Dunn, who testified to having suffered a “storm” of racist abuse during the attack, returned to work on January 7th. The therapy helped, said Dunn, especially since he and his colleagues work on the crime scene every day.
“I can’t avoid it. So you have to learn to deal with all of this, ”said Dunn, who ran unsuccessfully to head the Capitol Police union last year.
The department says it expanded its wellness program after additional funding from Congress. Among other things, 42 officers are being trained to provide peer support, therapy dogs are visiting officers, and spiritual assistance is available. Legislators have renamed the Capitol Police wellness center for Officer Howard Liebengood, who died of suicide in the days following the attack.

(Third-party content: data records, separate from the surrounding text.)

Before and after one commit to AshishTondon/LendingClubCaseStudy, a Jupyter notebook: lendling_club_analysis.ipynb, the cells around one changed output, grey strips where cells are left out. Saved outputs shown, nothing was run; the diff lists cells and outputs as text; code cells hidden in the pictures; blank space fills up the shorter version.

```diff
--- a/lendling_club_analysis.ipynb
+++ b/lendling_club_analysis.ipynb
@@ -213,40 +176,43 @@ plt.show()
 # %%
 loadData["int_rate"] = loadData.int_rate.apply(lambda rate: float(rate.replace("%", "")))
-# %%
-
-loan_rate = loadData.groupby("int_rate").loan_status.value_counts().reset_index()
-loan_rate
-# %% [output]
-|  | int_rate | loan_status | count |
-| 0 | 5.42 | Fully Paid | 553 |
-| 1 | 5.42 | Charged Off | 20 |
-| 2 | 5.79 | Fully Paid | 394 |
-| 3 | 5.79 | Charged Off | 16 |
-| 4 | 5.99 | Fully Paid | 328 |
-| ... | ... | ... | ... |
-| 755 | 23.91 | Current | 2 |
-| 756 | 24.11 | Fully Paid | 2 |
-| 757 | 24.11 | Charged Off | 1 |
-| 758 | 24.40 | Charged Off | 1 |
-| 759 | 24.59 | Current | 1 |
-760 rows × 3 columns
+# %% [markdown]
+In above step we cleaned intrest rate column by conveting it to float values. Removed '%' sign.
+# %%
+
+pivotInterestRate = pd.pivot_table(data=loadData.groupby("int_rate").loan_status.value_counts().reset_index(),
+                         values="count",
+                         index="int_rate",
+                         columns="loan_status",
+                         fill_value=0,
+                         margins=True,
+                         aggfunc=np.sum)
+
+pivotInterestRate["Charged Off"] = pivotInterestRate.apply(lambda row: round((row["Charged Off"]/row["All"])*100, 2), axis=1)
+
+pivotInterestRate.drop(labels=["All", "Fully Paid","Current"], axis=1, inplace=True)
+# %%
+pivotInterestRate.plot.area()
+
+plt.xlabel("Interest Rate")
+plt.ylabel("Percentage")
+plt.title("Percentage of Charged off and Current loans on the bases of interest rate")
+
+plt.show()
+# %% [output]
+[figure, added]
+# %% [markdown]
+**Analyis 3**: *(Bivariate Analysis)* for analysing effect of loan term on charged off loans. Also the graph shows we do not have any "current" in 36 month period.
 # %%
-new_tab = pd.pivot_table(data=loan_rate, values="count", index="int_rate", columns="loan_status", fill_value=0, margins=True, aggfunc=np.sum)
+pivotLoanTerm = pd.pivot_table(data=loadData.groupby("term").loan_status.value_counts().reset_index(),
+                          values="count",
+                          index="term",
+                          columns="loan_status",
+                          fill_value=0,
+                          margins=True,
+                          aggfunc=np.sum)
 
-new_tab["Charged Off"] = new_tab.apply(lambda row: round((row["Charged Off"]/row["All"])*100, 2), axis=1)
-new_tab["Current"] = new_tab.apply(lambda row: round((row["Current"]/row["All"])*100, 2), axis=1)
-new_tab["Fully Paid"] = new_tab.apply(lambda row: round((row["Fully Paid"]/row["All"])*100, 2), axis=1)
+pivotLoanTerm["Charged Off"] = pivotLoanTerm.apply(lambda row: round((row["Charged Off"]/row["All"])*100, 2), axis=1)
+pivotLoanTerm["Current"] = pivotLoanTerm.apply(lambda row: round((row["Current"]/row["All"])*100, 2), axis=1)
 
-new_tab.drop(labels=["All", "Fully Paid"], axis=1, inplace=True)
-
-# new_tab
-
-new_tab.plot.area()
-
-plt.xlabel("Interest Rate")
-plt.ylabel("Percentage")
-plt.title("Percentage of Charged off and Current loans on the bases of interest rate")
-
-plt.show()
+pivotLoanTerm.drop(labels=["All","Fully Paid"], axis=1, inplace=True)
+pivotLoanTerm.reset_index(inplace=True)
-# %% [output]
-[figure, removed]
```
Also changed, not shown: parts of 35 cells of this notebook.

However, therapy cannot always prevent the pain from boiling over in frustration.
“While they get 30 to 45 days,” Gonell said of some rioters’ jail sentences, “I do more than 10 months of physical therapy.”
“That can’t happen again”
The room was made up almost entirely of lawmakers, advisers, and reporters on the night the House’s elected body met on January 6 to detain former White House Chief of Staff Mark Meadows in disregard of Congress. Except for Dunn and Gonell, who were watching from the audience in street clothes.
There’s a reason they didn’t show up in uniform: the investigation is personal to them.
“You can’t go on from something until you find out what happened,” said Dunn, who hopes to attend every public meeting of the insurgency committee.
The decisions of Dunn, Fanone, Gonell and Hodges to testify before the Democrat-led panel bound them to his work and opened them to conservative criticism of partisanship. But for them it is part of their job to keep in touch with the investigation – no matter the risks, no matter how many allies of the former president they are downplaying – as well as responding to the attack.
“The most important fight is to tell everyone what happened. Because that’s how we prevent it from happening again, ”said Hodges.